10th March 2023


  • describe the concept of lists
  • manipulate lists to represent data
  • construct lists from different data fields


Say you are a teacher and you are grading students

You want to store the students’ grade in a variable

If you have one student, it’s easy!

student_grade = 12

Context (foll.)

What happens if you now have 2 students?

student1_grade = 12
student2_grade = 4

Context (end)

Imagine you now have 12 students

student1_grade = 12
student2_grade = 4
student12_grade = 18

Seems complicated to handle…

A more complicated variable type

We introduce a new type to handle sets of data

A list is a set of variables grouped into one

l = ["string", "test", "moodle", "rubika"]

List creation

In Python, lists are created like variables

The data has to be enclosed by square brackets [

The elements have to be separated by commas ,


Every element in a list has an index

They start at 0

week = ["mon", "tue", "wed", "thu", "fri", "sat", "sun"]
Item mon tue wed thu fri sat sun
index 0 1 2 3 4 5 6

Accessing an element

To access an element in a list, you use it’s index


Adding an element

You can add elements to the end of a list

week = ["mon", "tue", "wed", "thu", "fri"]

Adding mutliple elements

You can add two lists together

week_days = ["mon", "tue", "wed", "thu", "fri"]
week_end = ["sat", "sun"]

week = week_days + week_end

Useful functions

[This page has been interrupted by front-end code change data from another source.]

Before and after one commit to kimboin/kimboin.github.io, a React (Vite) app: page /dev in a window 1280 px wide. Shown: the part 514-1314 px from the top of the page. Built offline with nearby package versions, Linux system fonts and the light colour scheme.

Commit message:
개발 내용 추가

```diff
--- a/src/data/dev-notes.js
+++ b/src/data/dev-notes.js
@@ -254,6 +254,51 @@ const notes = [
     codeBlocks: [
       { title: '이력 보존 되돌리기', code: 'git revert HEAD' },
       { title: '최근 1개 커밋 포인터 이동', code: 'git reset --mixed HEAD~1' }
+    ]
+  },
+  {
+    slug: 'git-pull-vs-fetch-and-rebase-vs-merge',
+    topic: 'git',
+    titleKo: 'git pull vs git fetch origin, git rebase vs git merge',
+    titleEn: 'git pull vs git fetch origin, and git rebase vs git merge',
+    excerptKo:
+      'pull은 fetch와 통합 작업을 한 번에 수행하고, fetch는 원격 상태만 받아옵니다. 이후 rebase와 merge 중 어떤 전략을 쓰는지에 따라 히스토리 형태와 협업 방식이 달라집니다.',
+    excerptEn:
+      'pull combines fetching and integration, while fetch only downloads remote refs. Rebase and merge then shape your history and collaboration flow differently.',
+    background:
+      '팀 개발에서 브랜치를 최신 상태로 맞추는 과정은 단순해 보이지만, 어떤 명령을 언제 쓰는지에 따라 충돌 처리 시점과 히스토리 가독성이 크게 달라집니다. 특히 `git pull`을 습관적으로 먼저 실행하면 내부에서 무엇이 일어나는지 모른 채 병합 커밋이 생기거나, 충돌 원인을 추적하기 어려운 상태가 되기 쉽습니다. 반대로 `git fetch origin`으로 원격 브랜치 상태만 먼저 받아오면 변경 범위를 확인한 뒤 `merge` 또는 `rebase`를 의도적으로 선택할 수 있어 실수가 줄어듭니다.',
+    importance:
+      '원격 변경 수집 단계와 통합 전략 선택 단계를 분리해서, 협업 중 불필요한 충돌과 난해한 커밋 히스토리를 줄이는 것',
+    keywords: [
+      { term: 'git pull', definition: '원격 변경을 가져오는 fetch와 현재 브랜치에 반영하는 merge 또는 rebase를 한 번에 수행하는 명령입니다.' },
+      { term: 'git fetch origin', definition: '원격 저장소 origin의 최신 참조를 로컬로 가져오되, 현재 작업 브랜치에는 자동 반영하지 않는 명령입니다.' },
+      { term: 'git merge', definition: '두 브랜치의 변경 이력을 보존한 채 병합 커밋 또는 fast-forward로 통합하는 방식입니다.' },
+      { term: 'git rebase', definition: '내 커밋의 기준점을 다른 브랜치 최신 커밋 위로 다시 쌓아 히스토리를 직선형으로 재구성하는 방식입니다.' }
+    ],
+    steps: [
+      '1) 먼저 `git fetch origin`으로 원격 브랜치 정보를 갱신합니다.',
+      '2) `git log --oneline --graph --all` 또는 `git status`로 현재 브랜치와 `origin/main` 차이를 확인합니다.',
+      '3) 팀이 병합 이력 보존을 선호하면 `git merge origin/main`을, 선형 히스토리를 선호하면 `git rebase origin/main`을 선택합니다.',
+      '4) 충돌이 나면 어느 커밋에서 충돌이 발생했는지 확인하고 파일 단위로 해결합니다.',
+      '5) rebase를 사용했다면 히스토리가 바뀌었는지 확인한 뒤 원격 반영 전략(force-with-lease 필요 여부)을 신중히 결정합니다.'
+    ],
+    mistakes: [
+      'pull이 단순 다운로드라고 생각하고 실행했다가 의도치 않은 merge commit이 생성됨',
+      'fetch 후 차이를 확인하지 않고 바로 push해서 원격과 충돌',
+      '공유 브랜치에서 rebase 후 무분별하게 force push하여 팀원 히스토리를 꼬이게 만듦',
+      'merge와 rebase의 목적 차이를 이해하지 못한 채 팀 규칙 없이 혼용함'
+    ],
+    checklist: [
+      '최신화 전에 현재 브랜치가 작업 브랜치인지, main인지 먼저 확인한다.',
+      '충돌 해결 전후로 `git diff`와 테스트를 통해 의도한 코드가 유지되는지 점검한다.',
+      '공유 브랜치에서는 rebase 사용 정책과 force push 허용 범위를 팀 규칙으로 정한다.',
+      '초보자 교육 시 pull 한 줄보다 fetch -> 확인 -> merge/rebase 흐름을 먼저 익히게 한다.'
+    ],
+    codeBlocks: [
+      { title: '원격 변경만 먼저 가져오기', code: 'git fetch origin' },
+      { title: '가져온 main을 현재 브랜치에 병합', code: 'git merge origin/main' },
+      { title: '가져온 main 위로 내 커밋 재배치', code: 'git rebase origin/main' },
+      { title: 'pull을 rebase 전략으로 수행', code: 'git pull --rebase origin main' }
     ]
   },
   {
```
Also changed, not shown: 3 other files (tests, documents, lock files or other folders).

# Add an element
# Reverse list
# Get the size of the list
# Find out if an element is in a list
element in l
# Return a sorted version of the list
s = sorted(l)
# Get the smallest / biggest element in the list
min(l) / max(l)